Episcopalians overwhelmingly favor tossing a previously approved resolution that bans ordaining openly gay bishops.
In discussions that began Thursday afternoon and continued Friday morning during The Episcopal Church's triennial General Convention, Episcopalians spoke frankly, testifying passionately either for throwing out the ban or against rescinding it.
"Gays and lesbians are asked to make sacrifices the rest of us are not asked to make," said the Rev. J. Frederick Barber of Fort Worth, according to the Episcopal News Service.
Debate centered on resolution B033, which was approved by the General Convention in 2006. It calls for restraint in ordaining bishops "whose manner of life presents a challenge to the wider church," mainly noncelibate homosexuals. It was passed amid calls by Anglican bishops overseas who were outraged after The Episcopal Church – the U.S. arm of Anglicanism – consecrated its first openly gay bishop, V. Gene Robinson, in 2003.

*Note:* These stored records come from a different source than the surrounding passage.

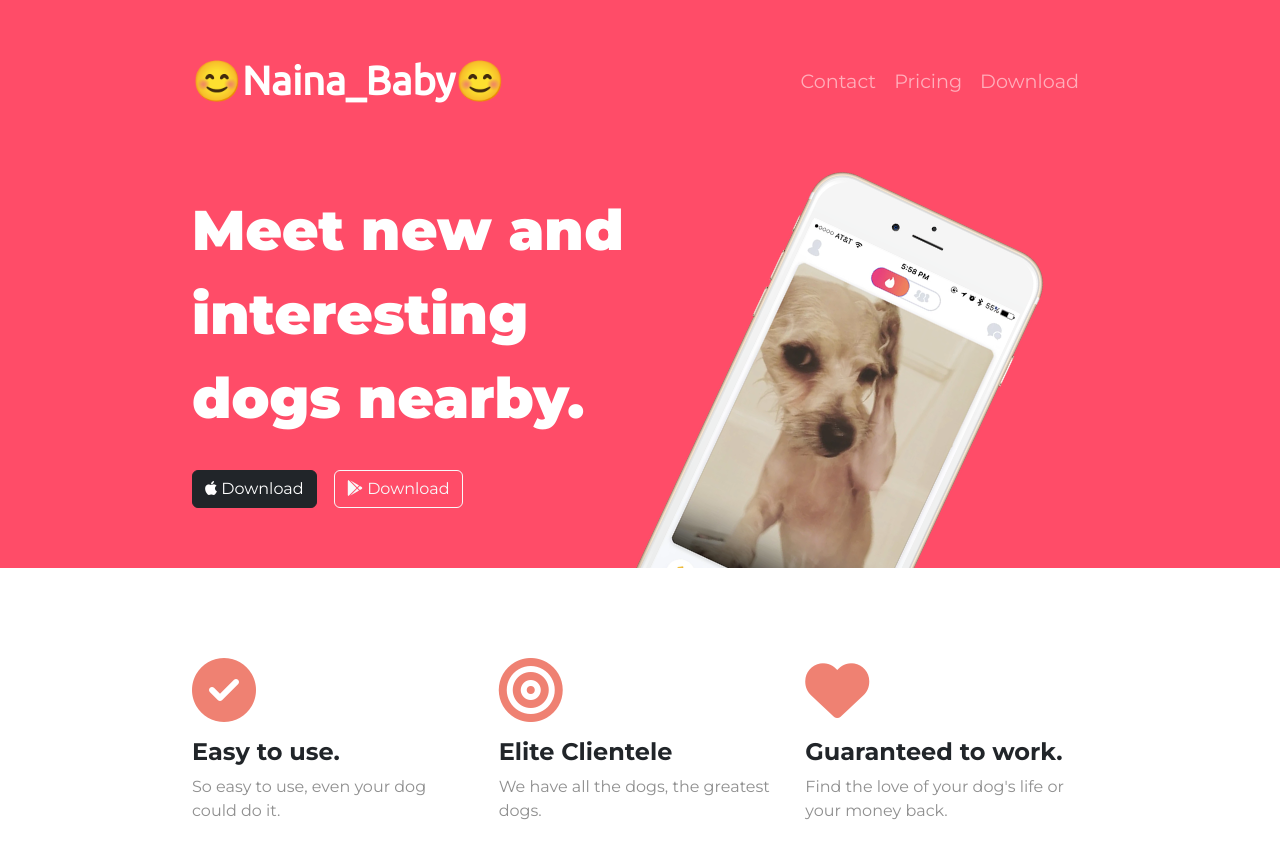
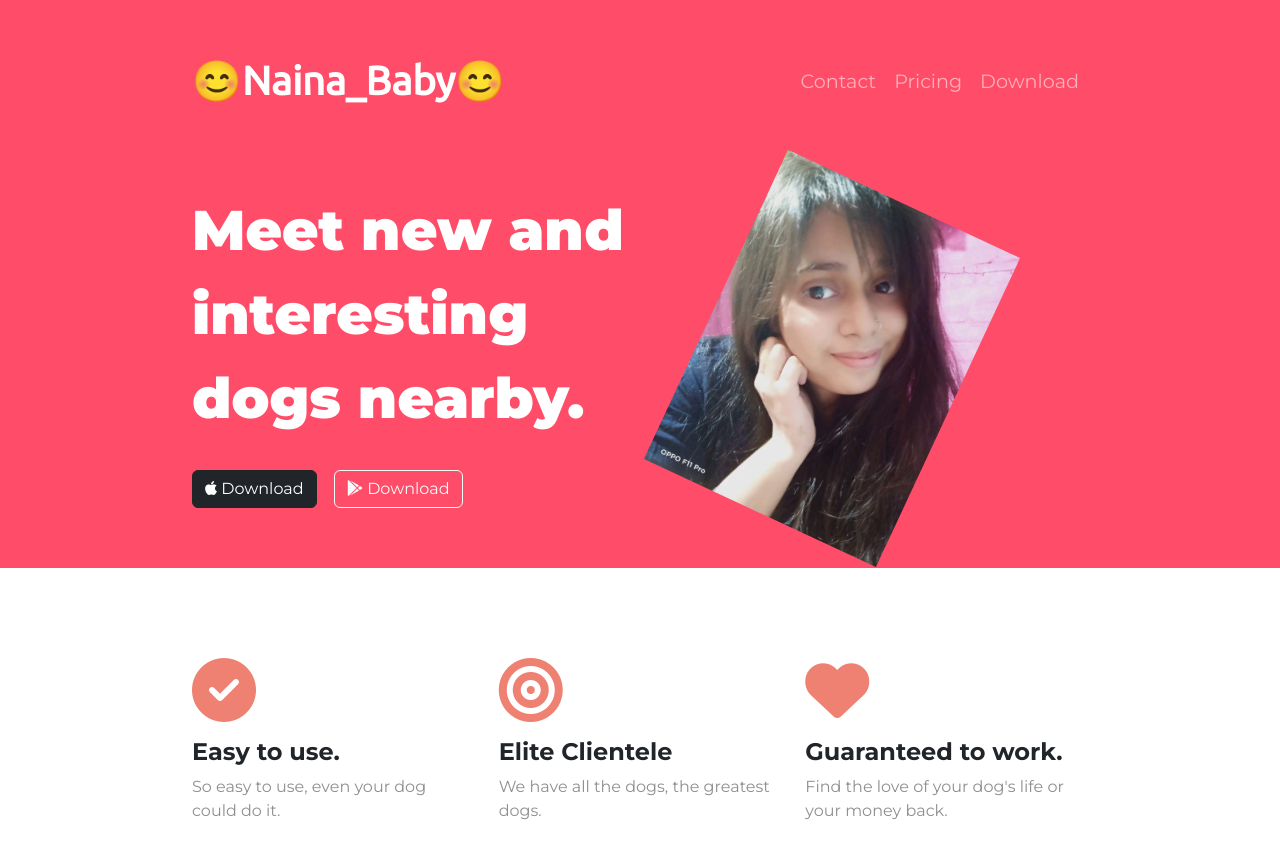
Before and after one commit to Babloo321/TinDog, a plain HTML site: page index.html in a window 1280 px wide. Shown: the top 842 px of the page. Drawn offline with nearby package versions, Linux system fonts and the light colour scheme.

Commit message:
adding new image

```diff
--- a/index.html
+++ b/index.html
@@ -69,7 +69,7 @@ crossorigin="anonymous" referrerpolicy="no-referrer" />
     </div>
 
     <div class="col-lg-6">
-      <img class="title-image" src="./image/iphone6.png" alt="iphone-mockup">
+      <img class="title-image" src="./image/naina.jpg" alt="iphone-mockup">
     </div>
 </div>
 </div>
```
Also changed, not shown: image/naina.jpg (added).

Archbishop of Canterbury Dr. Rowan Williams, the spiritual leader of the global Anglican Communion, addressed the General Convention on Thursday, cautioning against making decisions that could "push us further apart."
But on Friday, some Episcopal leaders pondered whether "sacrificing" gays and lesbians is worth securing unity with the rest of the global communion.
"Will we continue to sacrifice a portion of God's people for a false sense of security with those who don't want to be with us?" the Rev. Liz Zavanov of Hawaii posed, as reported by the denomination's news service.
The majority of Episcopalians who were randomly selected to speak on the resolution rejected B033. Few asked to preserve the resolution.
With relationships with the rest of the Anglican Communion still fragile, the Rev. Dan Martins of Northern Indiana said keeping B033 intact is necessary.
The Rev. Charles Holt of Central Florida argued, "We are damaging the body of Christ by insisting on our own way. This is not a faithful witness of the Gospel."
The few speaking in support of B033 may be reflective of the smaller number of conservative Episcopalians present at this year's General Convention.
According to the Rev. J. Philip Ashey, Chief Operation Officer of the conservative American Anglican Council, says the number of orthodox "willing to stand against the tide of TEC's agenda is vastly reduced from previous conventions."
"With such a numerically diminished opposition, TEC leaders have a free hand to draft and pass virtually any legislation they like," Ashey said, reporting from the convention in Anaheim, Calif.
In addition to resolutions asking for the repeal of B033, the General Convention is considering proposals that would allow blessings of gay and lesbian unions in states where same-sex marriage or civil unions are legal.
Those in favor of blessing same-sex unions argued on Wednesday that it's a matter of simple justice and equality.
But others said it's not that simple.
If it were a matter of simple justice, it would be a "no-brainer," Sue Carmichael, a deputy of the committee on Social and Urban Affairs – which is considering the resolution – said.
"I just can't discount the Bible," she added, noting the struggle that many Episcopalians have with passages in the Bible that oppose homosexuality, as reported by the Episcopal News Service.
The General Convention opened on Wednesday and will conclude July 17.